What to do: Copy every line of the entries that includes the word "from".

━━━━━━━━━━━━━━━━━━━━

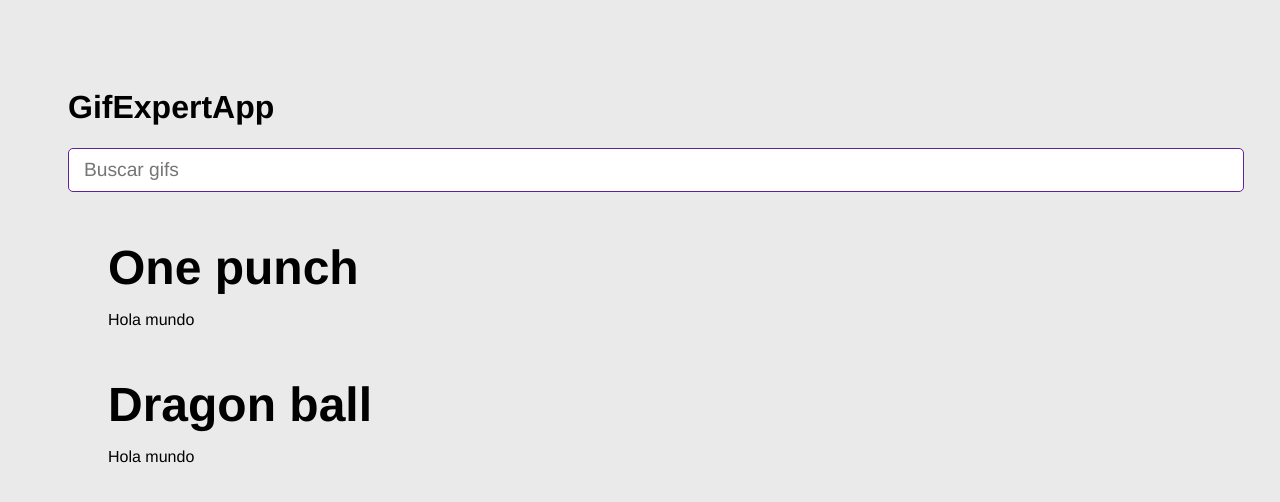
Repository: mmg0206/react-gif-expert
Page: /
An editor plug-in stored every save of this project. The page is shown before and after the next save, followed by the edit.
The browser window is 1280 px wide. The pictures show the whole page.
The project was rebuilt for these pictures with package versions that can differ from the ones it lists, and the page was loaded fresh each time. Also part of the build but not shown: vite.config.js.

Above is the page before, as saved 2024-04-15 17:22:54.

### src/main.jsx
import React from 'react'
import ReactDOM from 'react-dom/client'
import { GifExpertApp } from './GifExpertApp.jsx'
import './styles.css';

if (import.meta.hot) {
  import.meta.hot.on(
    "vite:beforeUpdate",
    /* eslint-disable-next-line no-console */
    () => console.clear()
  );
}

ReactDOM.createRoot(document.getElementById('root')).render(
  <React.StrictMode>
    <GifExpertApp/>
  </React.StrictMode>
)

### src/GifExpertApp.jsx
import { useState } from "react";
import {AddCategory} from "./components/AddCategory";
import GifGrid from "./components/GifGrid";

export const GifExpertApp = () => {
  // const apiKey ='Ls33XwmjLip5m9fo9lFfzjgpz7a8Isa8';
  const [categories, setCategories] = useState(['One punch', 'Dragon ball']);

  const onAddCategory = (newValue)=>{
    if(categories.includes(newValue)) return;
    setCategories(categories.concat(newValue));
  }


  return (
    <>
      <h1>GifExpertApp</h1>

      <AddCategory
        onNewCategory={ event => onAddCategory(event)}
      />

      <ol>
        {
          categories.map( category =>(<GifGrid key={category} category={category}/>))
        }
      </ol>
    </>
  )
}

### src/components/AddCategory.jsx
import { useState } from "react"

export const AddCategory = ({onNewCategory}) => {
    const [inputValue, setInputValue] = useState('');

    const onInputChange = ({target})=>{
        setInputValue(target.value)
    }

    const onSubmit = (event) =>{
        event.preventDefault();
        if(inputValue.trim().length <=1) return;
        onNewCategory(inputValue.trim());
        setInputValue('');
    }

    return (
        <form onSubmit={(e)=>onSubmit(e)}>
            <input
                type="text"
                placeholder="Buscar gifs"
                value={inputValue}
                onChange={(e)=>onInputChange(e)}
            />
        </form>
    )
}

### src/components/GifGrid.jsx
const GifGrid = ({category}) => {
  return (
    <div key={category}>
      <h3>{category}</h3>
      <p>Hola mundo</p>
    </div>
  )
}

export default GifGrid

Loaded but not shown: index.html (common file); src/styles.css (common file)

After the next save:
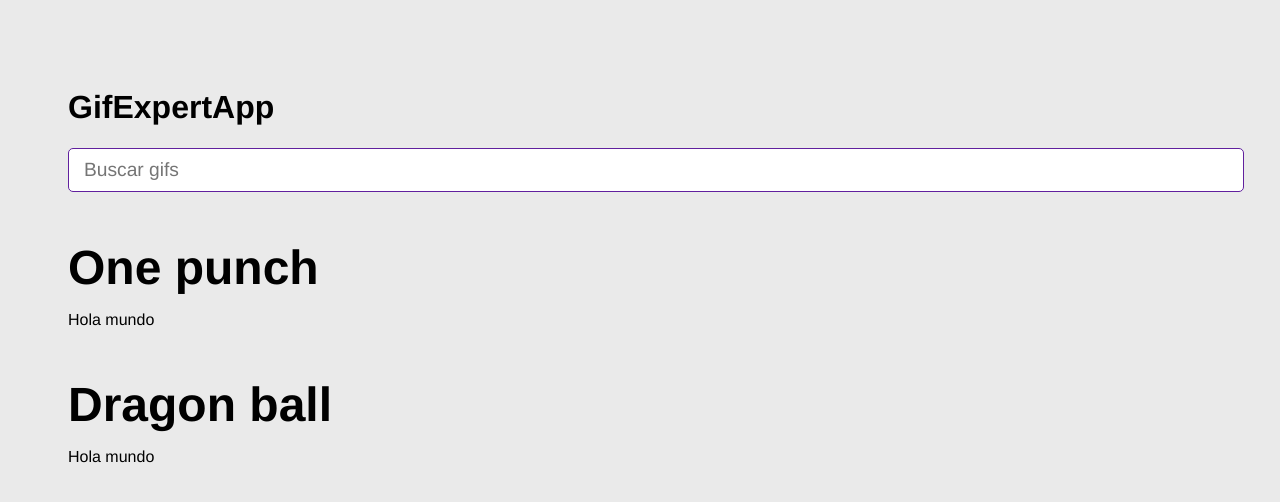
Saved 86 s later.
--- a/src/GifExpertApp.jsx
+++ b/src/GifExpertApp.jsx
@@ -20,11 +20,10 @@ export const GifExpertApp = () => {
         onNewCategory={ event => onAddCategory(event)}
       />
 
-      <ol>
-        {
-          categories.map( category =>(<GifGrid key={category} category={category}/>))
-        }
-      </ol>
+      {
+        categories.map( category =>(<GifGrid key={category} category={category}/>))
+      }
+
     </>
   )
 }
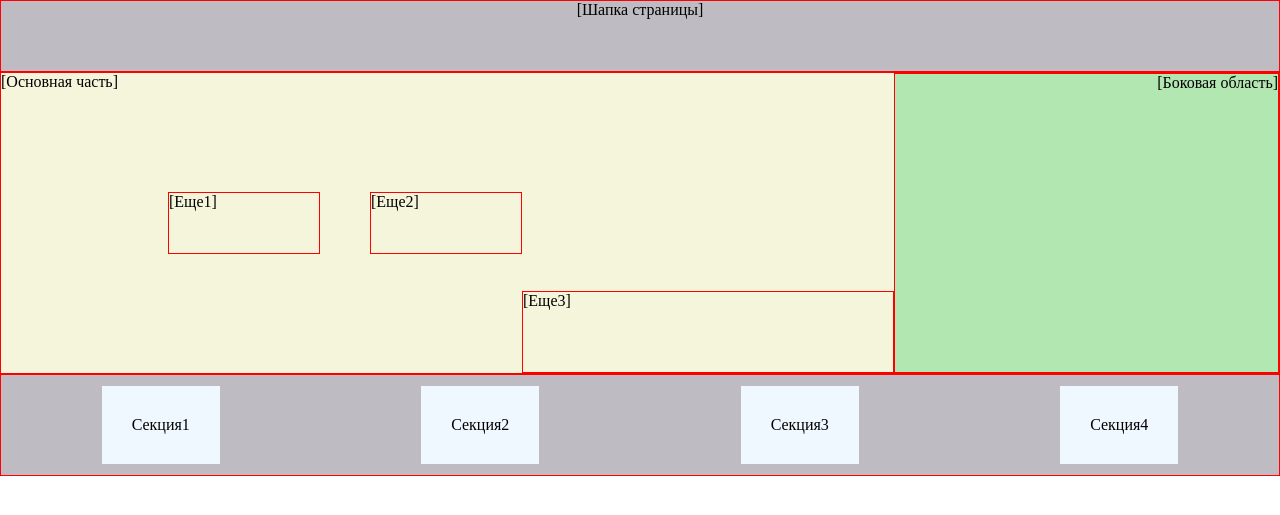
Repository: IrinaGetmanenko/week5
Page: week5/index.html
The author's editor kept a copy of each file at every save. The page is drawn from the files as they stood at one save, then again after the next save.
The browser window is 1280 px wide. The pictures show the whole page.

Above is the page before, as saved 2022-08-28 20:22:10.

After the next save:
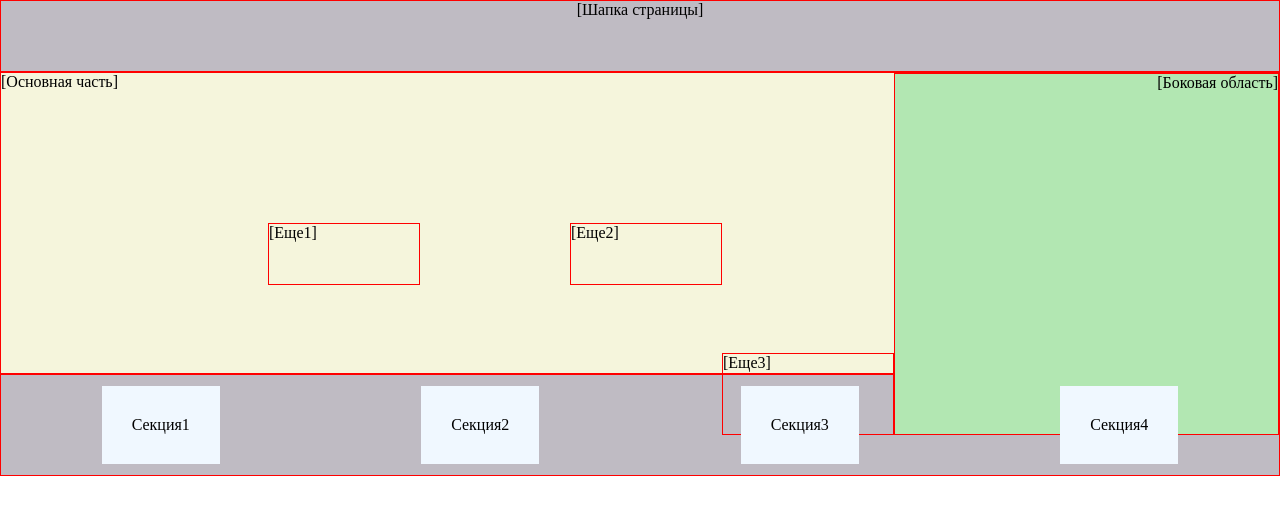
Saved 10 s later.
--- a/week5/index.html
+++ b/week5/index.html
@@ -37,7 +37,7 @@
         align-self: center;
         height: 20%;
         width:  150px;
-        margin: 50px;
+        margin: 150px;
 
     }
     .section2{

━━━━━━━━━━━━━━━━━━━━

Task response:
The project was rebuilt for these pictures with package versions that can differ from the ones it lists, and the page was loaded fresh each time. Also part of the build but not shown: vite.config.js.
import React from 'react'
import ReactDOM from 'react-dom/client'
import { GifExpertApp } from './GifExpertApp.jsx'
import { useState } from "react";
import {AddCategory} from "./components/AddCategory";
import GifGrid from "./components/GifGrid";
import { useState } from "react"
The author's editor kept a copy of each file at every save. The page is drawn from the files as they stood at one save, then again after the next save.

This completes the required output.